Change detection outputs
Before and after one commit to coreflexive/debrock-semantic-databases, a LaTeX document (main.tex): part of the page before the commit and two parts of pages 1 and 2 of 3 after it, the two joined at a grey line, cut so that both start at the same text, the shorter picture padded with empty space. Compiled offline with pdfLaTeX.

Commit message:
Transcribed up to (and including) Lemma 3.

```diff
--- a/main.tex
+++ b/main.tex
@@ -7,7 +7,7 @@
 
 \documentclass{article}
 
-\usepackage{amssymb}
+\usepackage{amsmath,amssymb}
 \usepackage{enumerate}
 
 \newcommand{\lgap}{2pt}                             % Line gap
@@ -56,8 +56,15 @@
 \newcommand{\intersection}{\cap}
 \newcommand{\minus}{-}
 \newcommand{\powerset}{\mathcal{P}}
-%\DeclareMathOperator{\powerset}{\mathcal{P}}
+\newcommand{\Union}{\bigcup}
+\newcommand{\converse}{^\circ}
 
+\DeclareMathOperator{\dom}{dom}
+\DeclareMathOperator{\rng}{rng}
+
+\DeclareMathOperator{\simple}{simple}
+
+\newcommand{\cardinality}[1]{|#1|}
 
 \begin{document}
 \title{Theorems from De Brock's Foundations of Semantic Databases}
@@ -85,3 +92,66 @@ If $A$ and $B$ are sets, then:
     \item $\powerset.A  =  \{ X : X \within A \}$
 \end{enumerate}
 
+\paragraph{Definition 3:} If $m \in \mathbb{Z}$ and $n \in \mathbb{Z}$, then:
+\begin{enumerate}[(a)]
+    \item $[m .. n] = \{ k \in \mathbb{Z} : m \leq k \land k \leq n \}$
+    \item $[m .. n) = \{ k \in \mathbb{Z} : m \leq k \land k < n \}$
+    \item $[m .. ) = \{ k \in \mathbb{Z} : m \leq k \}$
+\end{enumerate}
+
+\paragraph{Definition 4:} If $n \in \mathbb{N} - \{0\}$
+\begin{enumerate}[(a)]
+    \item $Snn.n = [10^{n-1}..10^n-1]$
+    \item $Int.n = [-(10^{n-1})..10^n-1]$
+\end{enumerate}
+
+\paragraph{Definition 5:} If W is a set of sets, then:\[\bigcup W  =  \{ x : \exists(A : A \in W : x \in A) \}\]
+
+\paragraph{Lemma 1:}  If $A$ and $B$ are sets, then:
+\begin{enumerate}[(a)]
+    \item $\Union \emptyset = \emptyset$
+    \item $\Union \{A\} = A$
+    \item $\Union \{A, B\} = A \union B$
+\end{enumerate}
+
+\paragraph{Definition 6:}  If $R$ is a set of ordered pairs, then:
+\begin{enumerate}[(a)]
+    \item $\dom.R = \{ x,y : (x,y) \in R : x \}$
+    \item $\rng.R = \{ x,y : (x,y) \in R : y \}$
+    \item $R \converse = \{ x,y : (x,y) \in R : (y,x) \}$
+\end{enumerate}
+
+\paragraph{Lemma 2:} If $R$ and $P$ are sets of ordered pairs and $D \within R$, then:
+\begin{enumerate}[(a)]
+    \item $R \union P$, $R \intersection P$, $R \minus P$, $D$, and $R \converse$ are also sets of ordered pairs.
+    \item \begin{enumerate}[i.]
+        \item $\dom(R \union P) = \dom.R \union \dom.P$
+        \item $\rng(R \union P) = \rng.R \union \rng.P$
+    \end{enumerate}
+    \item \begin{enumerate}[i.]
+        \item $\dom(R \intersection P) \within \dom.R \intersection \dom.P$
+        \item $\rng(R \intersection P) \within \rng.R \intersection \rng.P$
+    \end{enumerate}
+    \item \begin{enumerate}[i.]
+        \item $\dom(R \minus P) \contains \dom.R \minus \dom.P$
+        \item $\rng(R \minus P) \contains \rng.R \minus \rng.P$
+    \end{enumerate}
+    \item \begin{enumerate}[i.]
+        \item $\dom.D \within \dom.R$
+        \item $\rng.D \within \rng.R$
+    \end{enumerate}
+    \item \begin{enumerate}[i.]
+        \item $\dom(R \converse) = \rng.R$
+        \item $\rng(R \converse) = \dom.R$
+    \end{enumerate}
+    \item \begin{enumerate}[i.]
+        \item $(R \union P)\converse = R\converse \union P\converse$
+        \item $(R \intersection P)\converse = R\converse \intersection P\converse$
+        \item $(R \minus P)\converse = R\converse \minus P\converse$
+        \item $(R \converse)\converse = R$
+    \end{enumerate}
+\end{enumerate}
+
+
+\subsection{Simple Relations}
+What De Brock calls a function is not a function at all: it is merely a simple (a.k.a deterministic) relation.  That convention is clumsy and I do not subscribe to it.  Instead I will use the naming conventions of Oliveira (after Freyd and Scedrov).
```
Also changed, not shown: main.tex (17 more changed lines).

DIRECTIONS: Retype each record, matching it exactly.

RESPONSE TO THIS TASK:
Before and after one commit to coreflexive/debrock-semantic-databases, a LaTeX document (main.tex): part of the page before the commit and two parts of pages 1 and 2 of 3 after it, the two joined at a grey line, cut so that both start at the same text, the shorter picture padded with empty space. Compiled offline with pdfLaTeX.

Commit message:
Transcribed up to (and including) Lemma 3.

```diff
--- a/main.tex
+++ b/main.tex
@@ -7,7 +7,7 @@
 
 \documentclass{article}
 
-\usepackage{amssymb}
+\usepackage{amsmath,amssymb}
 \usepackage{enumerate}
 
 \newcommand{\lgap}{2pt}                             % Line gap
@@ -56,8 +56,15 @@
 \newcommand{\intersection}{\cap}
 \newcommand{\minus}{-}
 \newcommand{\powerset}{\mathcal{P}}
-%\DeclareMathOperator{\powerset}{\mathcal{P}}
+\newcommand{\Union}{\bigcup}
+\newcommand{\converse}{^\circ}
 
+\DeclareMathOperator{\dom}{dom}
+\DeclareMathOperator{\rng}{rng}
+
+\DeclareMathOperator{\simple}{simple}
+
+\newcommand{\cardinality}[1]{|#1|}
 
 \begin{document}
 \title{Theorems from De Brock's Foundations of Semantic Databases}
@@ -85,3 +92,66 @@ If $A$ and $B$ are sets, then:
     \item $\powerset.A  =  \{ X : X \within A \}$
 \end{enumerate}
 
+\paragraph{Definition 3:} If $m \in \mathbb{Z}$ and $n \in \mathbb{Z}$, then:
+\begin{enumerate}[(a)]
+    \item $[m .. n] = \{ k \in \mathbb{Z} : m \leq k \land k \leq n \}$
+    \item $[m .. n) = \{ k \in \mathbb{Z} : m \leq k \land k < n \}$
+    \item $[m .. ) = \{ k \in \mathbb{Z} : m \leq k \}$
+\end{enumerate}
+
+\paragraph{Definition 4:} If $n \in \mathbb{N} - \{0\}$
+\begin{enumerate}[(a)]
+    \item $Snn.n = [10^{n-1}..10^n-1]$
+    \item $Int.n = [-(10^{n-1})..10^n-1]$
+\end{enumerate}
+
+\paragraph{Definition 5:} If W is a set of sets, then:\[\bigcup W  =  \{ x : \exists(A : A \in W : x \in A) \}\]
+
+\paragraph{Lemma 1:}  If $A$ and $B$ are sets, then:
+\begin{enumerate}[(a)]
+    \item $\Union \emptyset = \emptyset$
+    \item $\Union \{A\} = A$
+    \item $\Union \{A, B\} = A \union B$
+\end{enumerate}
+
+\paragraph{Definition 6:}  If $R$ is a set of ordered pairs, then:
+\begin{enumerate}[(a)]
+    \item $\dom.R = \{ x,y : (x,y) \in R : x \}$
+    \item $\rng.R = \{ x,y : (x,y) \in R : y \}$
+    \item $R \converse = \{ x,y : (x,y) \in R : (y,x) \}$
+\end{enumerate}
+
+\paragraph{Lemma 2:} If $R$ and $P$ are sets of ordered pairs and $D \within R$, then:
+\begin{enumerate}[(a)]
+    \item $R \union P$, $R \intersection P$, $R \minus P$, $D$, and $R \converse$ are also sets of ordered pairs.
+    \item \begin{enumerate}[i.]
+        \item $\dom(R \union P) = \dom.R \union \dom.P$
+        \item $\rng(R \union P) = \rng.R \union \rng.P$
+    \end{enumerate}
+    \item \begin{enumerate}[i.]
+        \item $\dom(R \intersection P) \within \dom.R \intersection \dom.P$
+        \item $\rng(R \intersection P) \within \rng.R \intersection \rng.P$
+    \end{enumerate}
+    \item \begin{enumerate}[i.]
+        \item $\dom(R \minus P) \contains \dom.R \minus \dom.P$
+        \item $\rng(R \minus P) \contains \rng.R \minus \rng.P$
+    \end{enumerate}
+    \item \begin{enumerate}[i.]
+        \item $\dom.D \within \dom.R$
+        \item $\rng.D \within \rng.R$
+    \end{enumerate}
+    \item \begin{enumerate}[i.]
+        \item $\dom(R \converse) = \rng.R$
+        \item $\rng(R \converse) = \dom.R$
+    \end{enumerate}
+    \item \begin{enumerate}[i.]
+        \item $(R \union P)\converse = R\converse \union P\converse$
+        \item $(R \intersection P)\converse = R\converse \intersection P\converse$
+        \item $(R \minus P)\converse = R\converse \minus P\converse$
+        \item $(R \converse)\converse = R$
+    \end{enumerate}
+\end{enumerate}
+
+
+\subsection{Simple Relations}
+What De Brock calls a function is not a function at all: it is merely a simple (a.k.a deterministic) relation.  That convention is clumsy and I do not subscribe to it.  Instead I will use the naming conventions of Oliveira (after Freyd and Scedrov).
```
Also changed, not shown: main.tex (17 more changed lines).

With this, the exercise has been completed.